Showing posts from July, 2010

Whole Body Workouts

"How many sets per body part is recommended if you are doing a total body workout? I usually do compound movements (e.g. I do a total of 18 to 20 sets of chest excerises for the week)."

W. Williams

My Answer: It depends on a number of things. For one thing, how many other body parts are you including in these full body workouts? If you go with the bodybuilding standard, then you have 8-9 body parts in which to hit:


That doesn't leave you with very many sets per body part. Two to three sets per muscle group is really all you can do. This is perfectly fine for beginners and older lifters. But for those who've been in the Iron Game for awhile, 2-3 straight sets doesn't do much. There is a way to get around the low set total and add some needed volume. I go over this in my article Supercharging H.I.T. an excerpt from Neo-Classical Bodybuilding.

But if you're not a bodybuilder and don't care to hit…

Targeting the Deltoids, Minimizing the Traps

Q: I've read your article about shoulder workouts as well as many others, and I have a question. I really appreciate if you can spare some time to answer it.

I heard from almost everywhere that you can get wider shoulders by working out. I have a very slim body (56 kg, 172 cm tall, 24 year old male) and very narrow shoulders. The width of my shoulders is only two times of the width of my head (1/2). I checked this ratio by measuring photos of a man with broad shoulders, and this ratio is usually 1/3.

I know it has a lot to do with genetics, but how much exactly can you add to your shoulder size by workout? Someone told me that you can add 2 centimeters to each side at a total of 4 cm maximum.

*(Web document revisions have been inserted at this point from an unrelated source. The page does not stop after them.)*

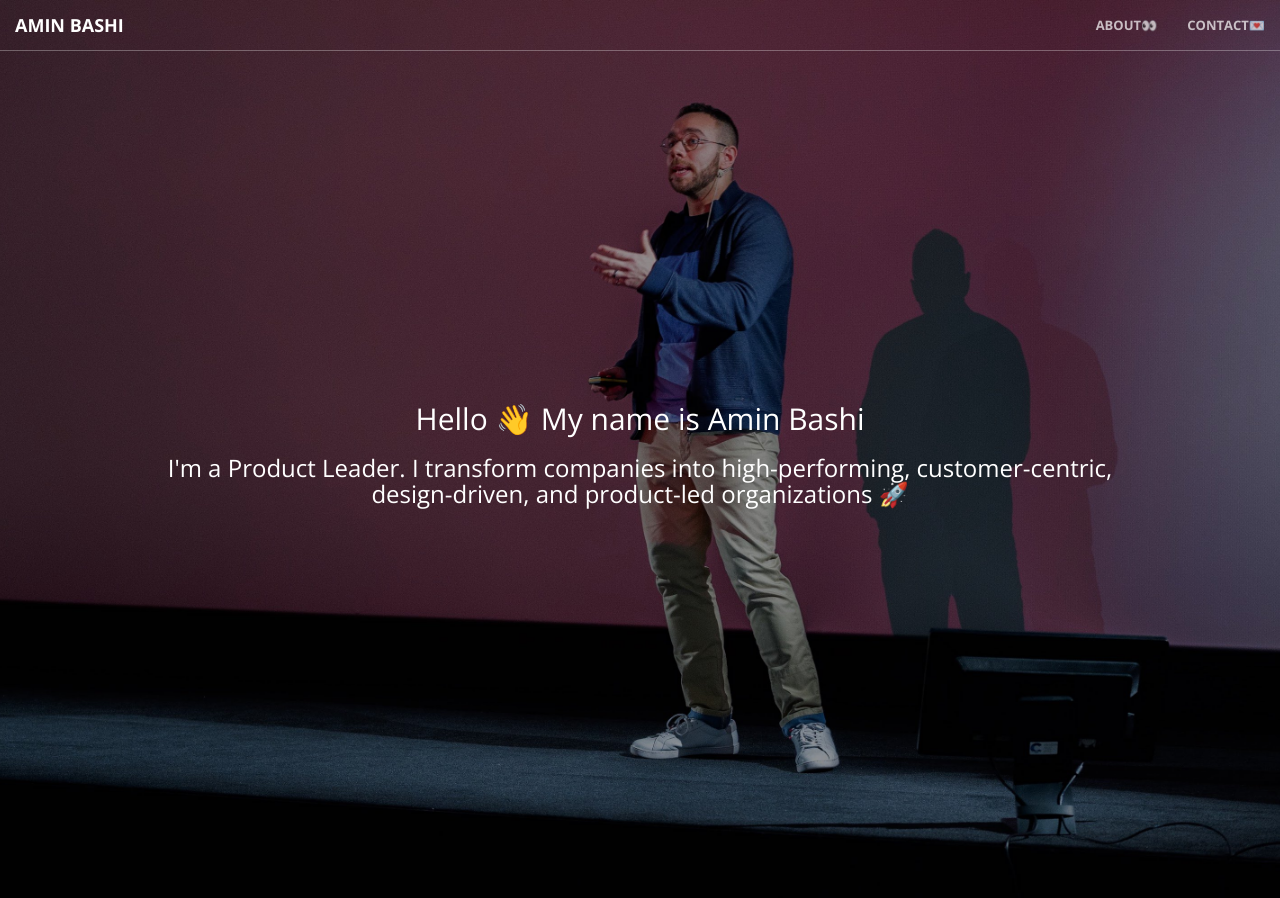
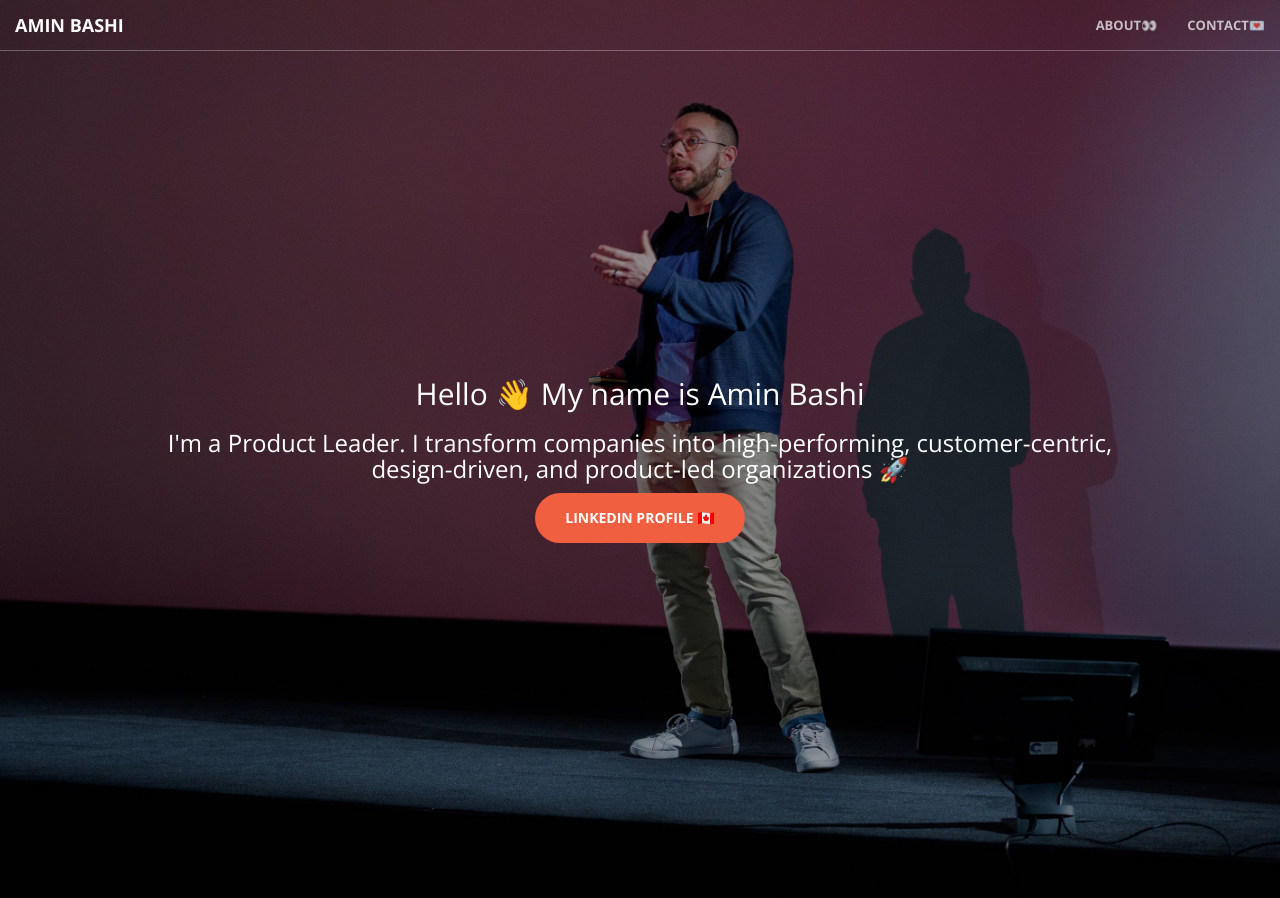
Before and after one commit to syde15/syde15.github.io, a Jekyll site: the page built from index.html, in a window 1280 px wide and 900 px high. Built offline with Jekyll 4.4.1, drawn with Linux system fonts in a browser that asks for light colours.

Commit message:
changes v5

```diff
--- a/_includes/header.html
+++ b/_includes/header.html
@@ -3,7 +3,7 @@
         <div class="header-content-inner">
             <h2>Hello 👋 My name is Amin Bashi</h2>
             <h3>I'm a Product Leader. I transform companies into high-performing, customer-centric, design-driven, and product-led organizations 🚀</h3>
-<!--             <a href="#about" class="btn btn-primary btn-xl page-scroll">Contact Me</a>
- -->        </div>
+            <a href="https://www.linkedin.com/in/aminbashi/" class="btn btn-primary btn-xl page-scroll">LinkedIn Profile 🇨🇦</a>
+        </div>
     </div>
 </header>
```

Even if that's true, by working out my deltoids I will also work my trapezius muscles as well, even if I don't want to. And the growth of the trapezius makes your shoulders look narrow, because it gives your shoulders an angle to the ground rather than being nearly parallel to t…